The European Court of Human Rights ruled against a Christian homeschool family whose children were removed from the home and forced into a government-approved education program.
Europe’s top human rights court ruled Thursday in the case of Wunderlich v. Germany that German authorities did not violate the rights of the Wunderlich family when over two dozen government agents forcibly removed their four children from the home in Darmstadt in August 2013.
At least 33 police officers and seven youth welfare officers stormed the Wunderlich home because the family was choosing to homeschool their children despite knowing that it has been outlawed in Germany since 1918.
The family wanted their children to be educated in an environment compatible with the parents’ religious convictions.
Wunderlich previously said that authorities were contacted by a neighbor who alleged that he said he would rather kill his children than send them to school. Wunderlich has denied those accusations.
Although four children were removed from the home for a period of about three weeks, they were later returned to the home. Dirk and Petra Wunderlich were able to retain control of custody of their children. But according to Alliance Defending Freedom International, the parents are being required to send their children to a government-approved education program.
ADF International, which has supported the family’s case along with the Home School Legal Defense Association, has argued that Germany’s homeschool policy violates a number of international human rights agreements that Germany is a party to that protect the right of parents to choose the best form of education for their children.
However, the court ruled that the “enforcement of compulsory school attendance, to prevent social isolation of the applicants’ children and ensure their integration into society, was a relevant reason for justifying the partial withdrawal of parental authority.”
“[The court] further finds that the domestic authorities reasonably assumed — based on the information available to them — that children were endangered by the [parents] by not sending them to school and keeping them in a ‘symbiotic’ family system,” the court ruling states.
“In contrast, having regard to the statements of, in particular, Mr. Wunderlich — for example that he considered children to be the ‘property’ of their parents — and on the information available at the time, the authorities reasonably assumed that the children were isolated, had no contact with anyone outside of the family and that a risk to their physical integrity existed.”
ADF International Executive Director Paul Coleman said in a statement that the ruling “ignores the fact that Germany’s policy on homeschooling violates the rights of parents to educate their children and direct their upbringing.”
“It is alarming to see that this was not recognized by the most influential human rights court in Europe,” Coleman stressed. “This ruling is a step in the wrong direction and should concern anyone who cares about freedom.”
Wunderlich said after the ruling that it was a “disheartening day” for his family.
“After years of legal struggles, this is extremely frustrating for us and our children,” the father said in a statement. “It is upsetting that the European Court of Human Rights has not recognized the injustices we have suffered at the hands of the German authorities.”
The ECHR ruled that there was no violation of Article 8 of the European Convention on Human Rights in Wunderlich’s case.
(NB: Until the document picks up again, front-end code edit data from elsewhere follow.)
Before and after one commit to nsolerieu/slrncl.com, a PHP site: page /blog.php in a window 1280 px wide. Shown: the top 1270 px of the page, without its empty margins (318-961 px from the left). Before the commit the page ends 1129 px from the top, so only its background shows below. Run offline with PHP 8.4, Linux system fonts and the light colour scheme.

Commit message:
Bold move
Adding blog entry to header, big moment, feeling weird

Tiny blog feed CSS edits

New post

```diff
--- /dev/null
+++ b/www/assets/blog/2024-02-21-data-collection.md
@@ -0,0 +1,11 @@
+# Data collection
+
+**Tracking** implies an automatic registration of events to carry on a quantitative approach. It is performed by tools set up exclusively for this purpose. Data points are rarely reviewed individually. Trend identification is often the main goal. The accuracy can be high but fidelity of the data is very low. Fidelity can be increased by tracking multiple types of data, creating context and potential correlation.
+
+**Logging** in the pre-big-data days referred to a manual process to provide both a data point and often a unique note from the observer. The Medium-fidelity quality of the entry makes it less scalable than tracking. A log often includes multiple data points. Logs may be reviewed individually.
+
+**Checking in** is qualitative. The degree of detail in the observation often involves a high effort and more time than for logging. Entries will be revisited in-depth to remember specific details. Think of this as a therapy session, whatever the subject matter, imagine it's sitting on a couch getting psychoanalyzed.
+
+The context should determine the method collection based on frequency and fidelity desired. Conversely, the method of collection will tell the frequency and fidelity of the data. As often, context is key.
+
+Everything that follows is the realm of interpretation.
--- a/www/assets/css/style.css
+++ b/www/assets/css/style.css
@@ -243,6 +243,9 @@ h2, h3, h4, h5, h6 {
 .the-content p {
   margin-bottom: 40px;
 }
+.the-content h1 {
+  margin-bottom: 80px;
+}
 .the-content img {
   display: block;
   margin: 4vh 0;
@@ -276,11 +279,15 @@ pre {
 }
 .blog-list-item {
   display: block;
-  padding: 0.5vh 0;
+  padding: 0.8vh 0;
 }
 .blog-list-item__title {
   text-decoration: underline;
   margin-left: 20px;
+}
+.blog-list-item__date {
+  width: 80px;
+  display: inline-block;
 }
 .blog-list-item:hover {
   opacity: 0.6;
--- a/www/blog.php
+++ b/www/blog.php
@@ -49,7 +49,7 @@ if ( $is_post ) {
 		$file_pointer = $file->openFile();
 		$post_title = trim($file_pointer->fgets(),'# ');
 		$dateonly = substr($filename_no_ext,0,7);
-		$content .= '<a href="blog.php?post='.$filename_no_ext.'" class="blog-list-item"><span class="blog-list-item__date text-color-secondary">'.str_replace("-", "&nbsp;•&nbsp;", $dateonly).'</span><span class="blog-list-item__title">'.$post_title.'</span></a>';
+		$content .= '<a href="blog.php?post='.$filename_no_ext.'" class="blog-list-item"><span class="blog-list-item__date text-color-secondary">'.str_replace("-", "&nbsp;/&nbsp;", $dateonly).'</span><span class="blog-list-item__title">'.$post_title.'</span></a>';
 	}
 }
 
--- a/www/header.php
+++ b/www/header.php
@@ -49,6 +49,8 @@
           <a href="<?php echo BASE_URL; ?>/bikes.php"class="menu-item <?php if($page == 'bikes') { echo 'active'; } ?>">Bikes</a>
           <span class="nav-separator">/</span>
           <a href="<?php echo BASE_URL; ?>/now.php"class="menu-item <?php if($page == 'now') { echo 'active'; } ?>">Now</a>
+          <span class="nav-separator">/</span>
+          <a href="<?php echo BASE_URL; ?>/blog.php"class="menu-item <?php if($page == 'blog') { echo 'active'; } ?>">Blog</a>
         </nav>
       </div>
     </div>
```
Article 8 states that everyone has “the right to respect for his private and family life, his home and his correspondence” and that “there shall be no interference by a public authority with the exercise of this right except such as is in accordance with the law and is necessary in a democratic society in the interests of national security…”
“This judgment is a huge setback but we will not give up the fight to protect the fundamental right of parents to homeschool their children in Germany and across Europe,” Mike Donnelly, international homeschooling expert and director of global outreach for the Home School Legal Defense Association, said.
According to ADF International, the Wunderlichs will consider taking their case to the ECHR Grand Chamber, the highest level within Europe’s top human rights court.